**Data under study:**

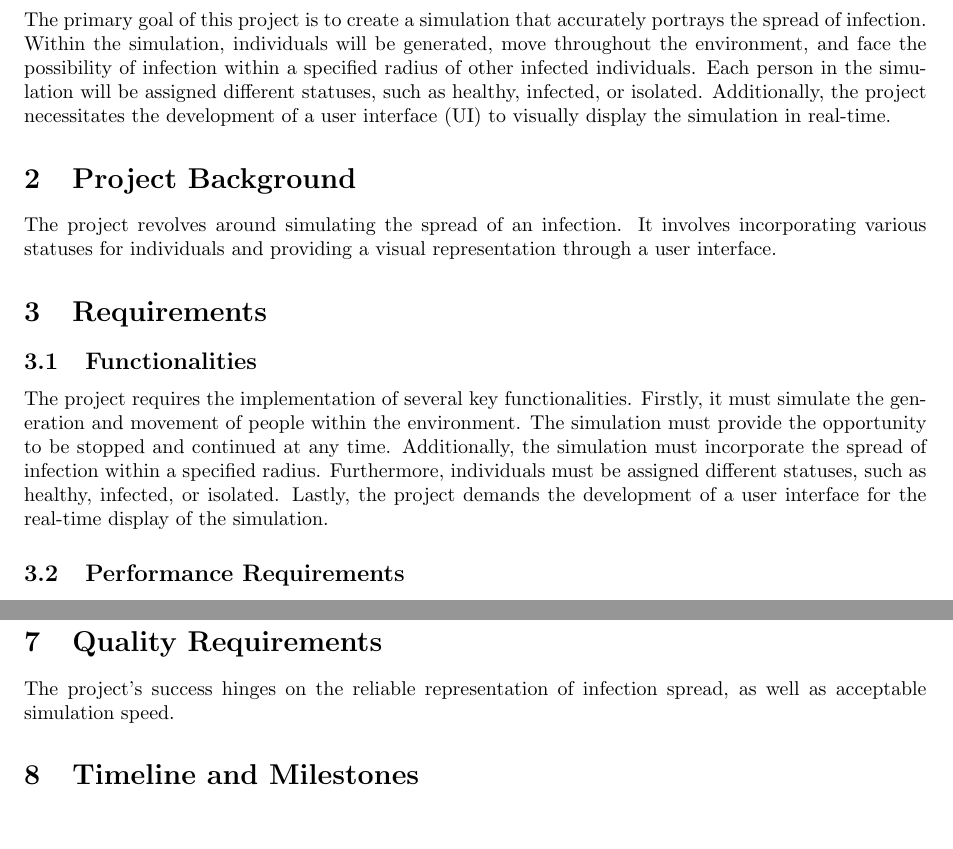
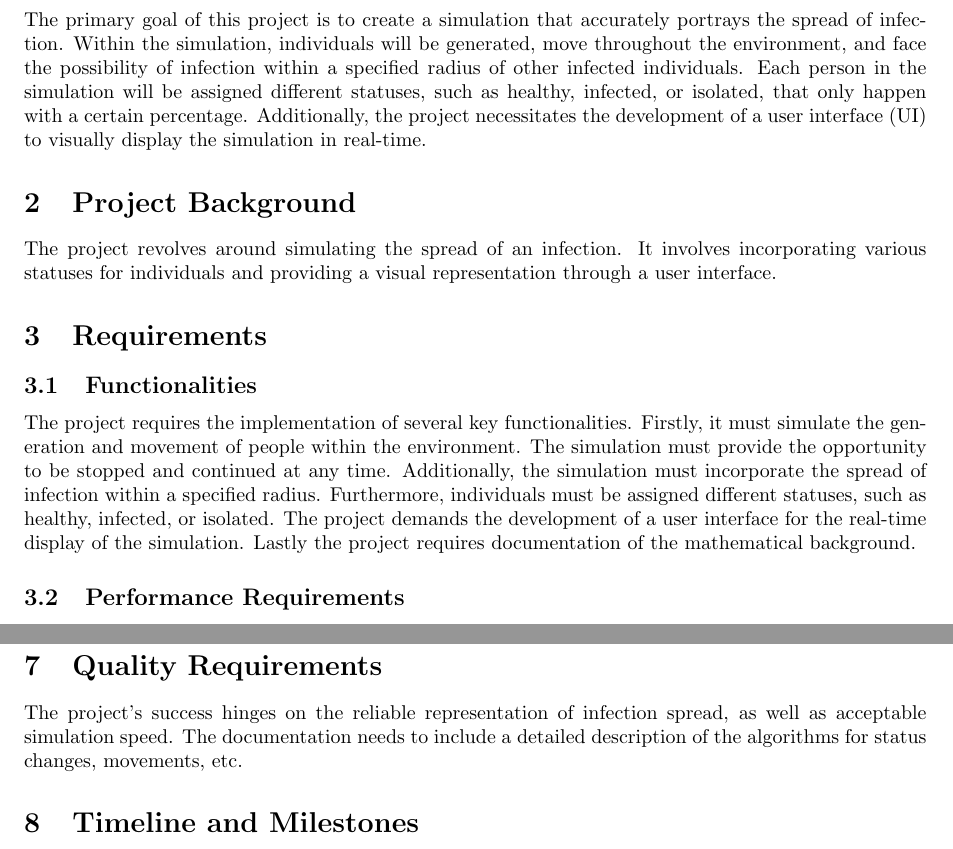
Before and after one commit to vwgl/LF13_Infection_Simulation, a LaTeX document (docs/Lastenheft.tex): two parts of pages 3 and 4 of 4, joined at a grey line, cut so that both start at the same text, the shorter picture padded with empty space. Compiled offline with pdfLaTeX.

Commit message:
adjusted Lastenheft

```diff
--- a/docs/Lastenheft.tex
+++ b/docs/Lastenheft.tex
@@ -15,7 +15,7 @@
 	\newpage
 
 	\section{Objective}
-	The primary goal of this project is to create a simulation that accurately portrays the spread of infection. Within the simulation, individuals will be generated, move throughout the environment, and face the possibility of infection within a specified radius of other infected individuals. Each person in the simulation will be assigned different statuses, such as healthy, infected, or isolated. Additionally, the project necessitates the development of a user interface (UI) to visually display the simulation in real-time.
+	The primary goal of this project is to create a simulation that accurately portrays the spread of infection. Within the simulation, individuals will be generated, move throughout the environment, and face the possibility of infection within a specified radius of other infected individuals. Each person in the simulation will be assigned different statuses, such as healthy, infected, or isolated, that only happen with a certain percentage. Additionally, the project necessitates the development of a user interface (UI) to visually display the simulation in real-time.
 
 	\section{Project Background}
 	The project revolves around simulating the spread of an infection. It involves incorporating various statuses for individuals and providing a visual representation through a user interface.
@@ -23,7 +23,7 @@
 	\section{Requirements}
 
 	\subsection{Functionalities}
-	The project requires the implementation of several key functionalities. Firstly, it must simulate the generation and movement of people within the environment. The simulation must provide the opportunity to be stopped and continued at any time. Additionally, the simulation must incorporate the spread of infection within a specified radius. Furthermore, individuals must be assigned different statuses, such as healthy, infected, or isolated. Lastly, the project demands the development of a user interface for the real-time display of the simulation.
+	The project requires the implementation of several key functionalities. Firstly, it must simulate the generation and movement of people within the environment. The simulation must provide the opportunity to be stopped and continued at any time. Additionally, the simulation must incorporate the spread of infection within a specified radius. Furthermore, individuals must be assigned different statuses, such as healthy, infected, or isolated. The project demands the development of a user interface for the real-time display of the simulation. Lastly the project requires documentation of the mathematical background.
 
 	\subsection{Performance Requirements}
 	The project imposes specific performance requirements. It must ensure efficient processing of the simulation and provide either real-time or near-real-time representation of the spread of infection.
@@ -50,7 +50,7 @@
 	The project necessitates the collection and utilization of simulation data, including individual statuses and movements.
 
 	\section{Quality Requirements}
-	The project's success hinges on the reliable representation of infection spread, as well as acceptable simulation speed.
+	The project's success hinges on the reliable representation of infection spread, as well as acceptable simulation speed. The documentation needs to include a detailed description of the algorithms for status changes, movements, etc.
 
 	\section{Timeline and Milestones}
 	The project must be completed by March 2024, with specific milestones to track progress.
```
Also changed, not shown: docs/Lastenheft.pdf.
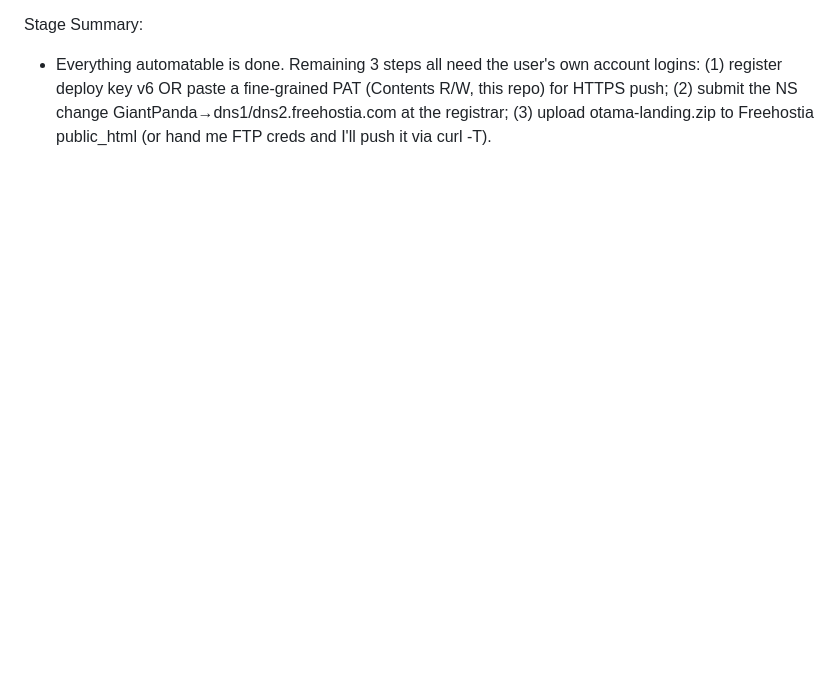
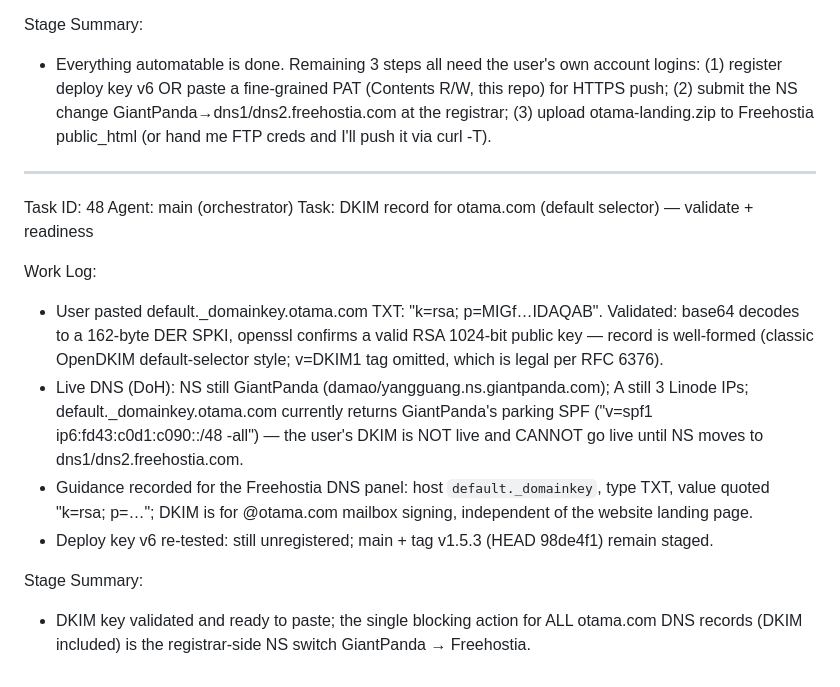
Before and after one commit to shadow7019/OTAMA, a Markdown page: worklog.md, the part around the change. GitHub-like rendering; blank space fills up the shorter version.

Commit message:
docs(worklog): Task 48 — DKIM default selector validated (RSA-1024), blocked on NS switch

```diff
--- a/worklog.md
+++ b/worklog.md
@@ -1142,3 +1142,17 @@ Work Log:
 
 Stage Summary:
 - Everything automatable is done. Remaining 3 steps all need the user's own account logins: (1) register deploy key v6 OR paste a fine-grained PAT (Contents R/W, this repo) for HTTPS push; (2) submit the NS change GiantPanda→dns1/dns2.freehostia.com at the registrar; (3) upload otama-landing.zip to Freehostia public_html (or hand me FTP creds and I'll push it via curl -T).
+
+---
+Task ID: 48
+Agent: main (orchestrator)
+Task: DKIM record for otama.com (default selector) — validate + readiness
+
+Work Log:
+- User pasted default._domainkey.otama.com TXT: "k=rsa; p=MIGf…IDAQAB". Validated: base64 decodes to a 162-byte DER SPKI, openssl confirms a valid RSA 1024-bit public key — record is well-formed (classic OpenDKIM default-selector style; v=DKIM1 tag omitted, which is legal per RFC 6376).
+- Live DNS (DoH): NS still GiantPanda (damao/yangguang.ns.giantpanda.com); A still 3 Linode IPs; default._domainkey.otama.com currently returns GiantPanda's parking SPF ("v=spf1 ip6:fd43:c0d1:c090::/48 -all") — the user's DKIM is NOT live and CANNOT go live until NS moves to dns1/dns2.freehostia.com.
+- Guidance recorded for the Freehostia DNS panel: host `default._domainkey`, type TXT, value quoted "k=rsa; p=…"; DKIM is for @otama.com mailbox signing, independent of the website landing page.
+- Deploy key v6 re-tested: still unregistered; main + tag v1.5.3 (HEAD 98de4f1) remain staged.
+
+Stage Summary:
+- DKIM key validated and ready to paste; the single blocking action for ALL otama.com DNS records (DKIM included) is the registrar-side NS switch GiantPanda → Freehostia.
```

**Activity:** Gather, from the listing above, every line carrying the word "selector".

**Response for this exercise:**
docs(worklog): Task 48 — DKIM default selector validated (RSA-1024), blocked on NS switch
+Task: DKIM record for otama.com (default selector) — validate + readiness
+- User pasted default._domainkey.otama.com TXT: "k=rsa; p=MIGf…IDAQAB". Validated: base64 decodes to a 162-byte DER SPKI, openssl confirms a valid RSA 1024-bit public key — record is well-formed (classic OpenDKIM default-selector style; v=DKIM1 tag omitted, which is legal per RFC 6376).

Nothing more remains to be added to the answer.